Cappadocia is beautiful. Hot air balloons going up on sunrise, people moving around amazing natural landscapes, caved wonders all around… On the surface, it is the most beautiful touristic area in the world. But did you know that underneath them all, there are also amazing things to see and discover? Wait for it, there are around 200 underground cities in the Cappadocian region. Many of them are still waiting to be rediscovered but as of 2023, you can visit three of them; Ozkonak, Derinkuyu, and Kaymakli underground cities.
In this article, we are going to look deeply at Kaymakli Underground City. For detailed reviews of Ozkonak Underground City and Derinkuyu Underground City, visit our previous blog posts, you may discover more about Cappadocia in our carefully written blog posts. But before we dig into Kaymakli, let us recommend you our beloved tourist card to you: Cappadocia Travel Pass®. This Pass includes 35+ attractions all around Cappadocia such as a discounted hot air balloon ride, free entrance to underground cities, and more. You can join a free wine tasting and a free whirling dervishes show with the same digital pass. It is completely digital, easy to use, and definitely worth the price! Now, let’s go back to Kaymakli!
One of the biggest and best-preserved underground cities in the area is Kaymakli Underground City, which is thought to have been created by the earliest Christians as a refuge to hide from persecution. We discuss the history in the previous section of this article.
An intricate system of tunnels, chambers, and galleries has been excavated deep into the volcanic tuff rock at Kaymakli Underground City. There are eight floors in the city, although only four are accessible to the general public today. The underground city can hold up to 3,000 people and is over 85 meters deep. You will come across low, winding passages, steep stairs, and rooms that have seen a variety of uses as you explore Kaymakli.
Water wells, storage spaces, and ventilation shafts are also visible. Some of the spaces, including a church, stables, and kitchens, were used as social gathering places. Burial chambers, which were used to bury the dead inside the city walls, are another thing you will see.
The massive circular stone entrance that was used to protect the city from invaders is one of the Kaymakli Underground City’s significant symbols.

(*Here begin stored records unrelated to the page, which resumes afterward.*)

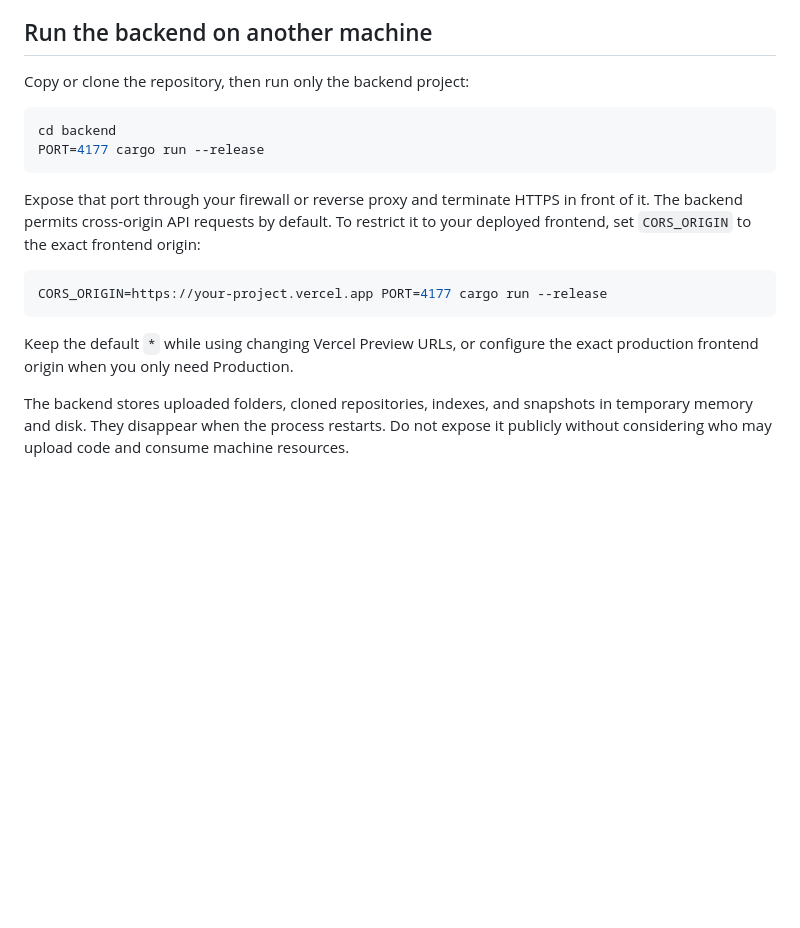
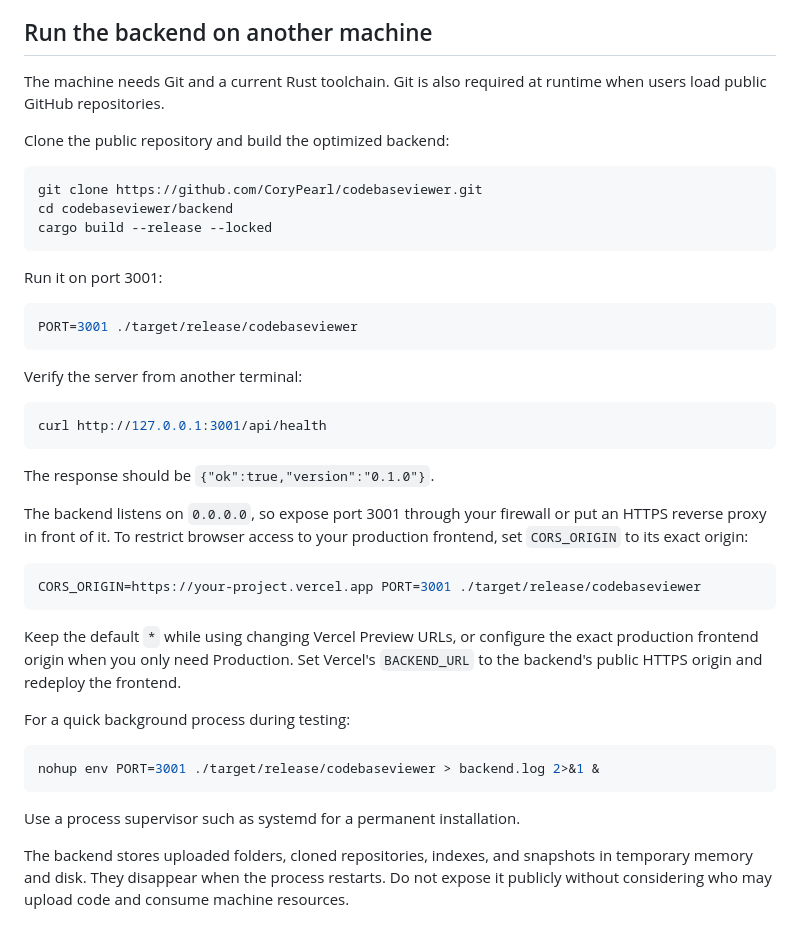
Before and after one commit to CoryPearl/codebaseviewer, a Markdown page: README.md, the part around the change. Drawn GitHub-style; blank space fills up the shorter version.

Commit message:
Document backend server setup

````diff
--- a/README.md
+++ b/README.md
@@ -40,20 +40,45 @@ Because Vercel pages use HTTPS, the public backend should also use HTTPS. A plai
 
 ## Run the backend on another machine
 
-Copy or clone the repository, then run only the backend project:
+The machine needs Git and a current Rust toolchain. Git is also required at runtime when users load public GitHub repositories.
+
+Clone the public repository and build the optimized backend:
 
 ```bash
-cd backend
-PORT=4177 cargo run --release
+git clone https://github.com/CoryPearl/codebaseviewer.git
+cd codebaseviewer/backend
+cargo build --release --locked
 ```
 
-Expose that port through your firewall or reverse proxy and terminate HTTPS in front of it. The backend permits cross-origin API requests by default. To restrict it to your deployed frontend, set `CORS_ORIGIN` to the exact frontend origin:
+Run it on port 3001:
 
 ```bash
-CORS_ORIGIN=https://your-project.vercel.app PORT=4177 cargo run --release
+PORT=3001 ./target/release/codebaseviewer
 ```
 
-Keep the default `*` while using changing Vercel Preview URLs, or configure the exact production frontend origin when you only need Production.
+Verify the server from another terminal:
+
+```bash
+curl http://127.0.0.1:3001/api/health
+```
+
+The response should be `{"ok":true,"version":"0.1.0"}`.
+
+The backend listens on `0.0.0.0`, so expose port 3001 through your firewall or put an HTTPS reverse proxy in front of it. To restrict browser access to your production frontend, set `CORS_ORIGIN` to its exact origin:
+
+```bash
+CORS_ORIGIN=https://your-project.vercel.app PORT=3001 ./target/release/codebaseviewer
+```
+
+Keep the default `*` while using changing Vercel Preview URLs, or configure the exact production frontend origin when you only need Production. Set Vercel's `BACKEND_URL` to the backend's public HTTPS origin and redeploy the frontend.
+
+For a quick background process during testing:
+
+```bash
+nohup env PORT=3001 ./target/release/codebaseviewer > backend.log 2>&1 &
+```
+
+Use a process supervisor such as systemd for a permanent installation.
 
 The backend stores uploaded folders, cloned repositories, indexes, and snapshots in temporary memory and disk. They disappear when the process restarts. Do not expose it publicly without considering who may upload code and consume machine resources.
 
````
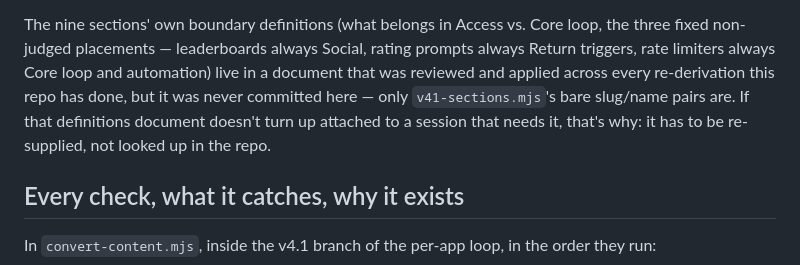
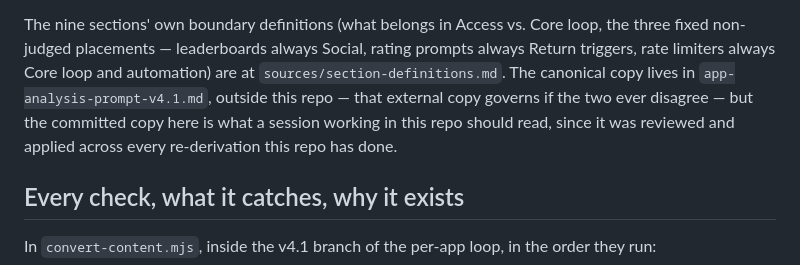
Before and after one commit to lavkozakijevic/mechanics-playbook-prototype, a Markdown page: sources/repo-notes.md, the part around the change. GitHub-like rendering.

```diff
--- a/sources/repo-notes.md
+++ b/sources/repo-notes.md
@@ -111,11 +111,11 @@ hasn't been re-derived yet.
 The nine sections' own boundary definitions (what belongs in Access vs.
 Core loop, the three fixed non-judged placements — leaderboards always
 Social, rating prompts always Return triggers, rate limiters always Core
-loop and automation) live in a document that was reviewed and applied
-across every re-derivation this repo has done, but it was never committed
-here — only `v41-sections.mjs`'s bare slug/name pairs are. If that
-definitions document doesn't turn up attached to a session that needs it,
-that's why: it has to be re-supplied, not looked up in the repo.
+loop and automation) are at `sources/section-definitions.md`. The
+canonical copy lives in `app-analysis-prompt-v4.1.md`, outside this repo —
+that external copy governs if the two ever disagree — but the committed
+copy here is what a session working in this repo should read, since it
+was reviewed and applied across every re-derivation this repo has done.
 
 ## Every check, what it catches, why it exists
 
```
Also changed, not shown: sources/section-definitions.md (added, +107 -0 lines).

The door could only be opened from the inside and is estimated to weigh over a thousand pounds. The air conditioning system, which is still functional and is said to have been utilized to control the city's temperature and humidity, is another noteworthy aspect.
As we mentioned earlier, the underground city has eight stories, although only four of them are accessible to the general public right now. On these four floors, the rooms are arranged around ventilation shafts. Let’s have a look at the floors and what’s on them.
The first floor of the underground city is the stable. The tiny size of this space raises the possibility that there are other stables in open parts. A millstone door in the corridor to the left of the stable opens into the sanctuary. Rooms with living spaces have been hollowed out to the right of the corridor.
The second floor is for worship and there is a church carved there. The church features two apses and one nave. There is an altar in front of the apses, and there are platforms for people to sit. On this floor, there are also some dwelling spaces. There are many rock-caved churches in Cappadocia because of the fear of outsiders but seeing a house of worship underground, will make you feel how strong their belief was.
The third floor of the underground city contains the most significant locations. The andesite block with relief texture that can be seen on this floor is quite interesting, in addition to the numerous storage spaces, vineyards, and kitchens. Modern studies have demonstrated that this stone served as a copper melting kettle. The stone was not imported; rather, it was a piece of the andesite stratum that had been exposed during the hollowing process. On the surface of the stone, 57 holes were etched so that it could be used as a melting pot. Hard rock would be used to smash the copper ore, which was about 10 cm long, into one of those holes. The prehistoric periods are when this method first became popular. How humanity carries its culture is amazing.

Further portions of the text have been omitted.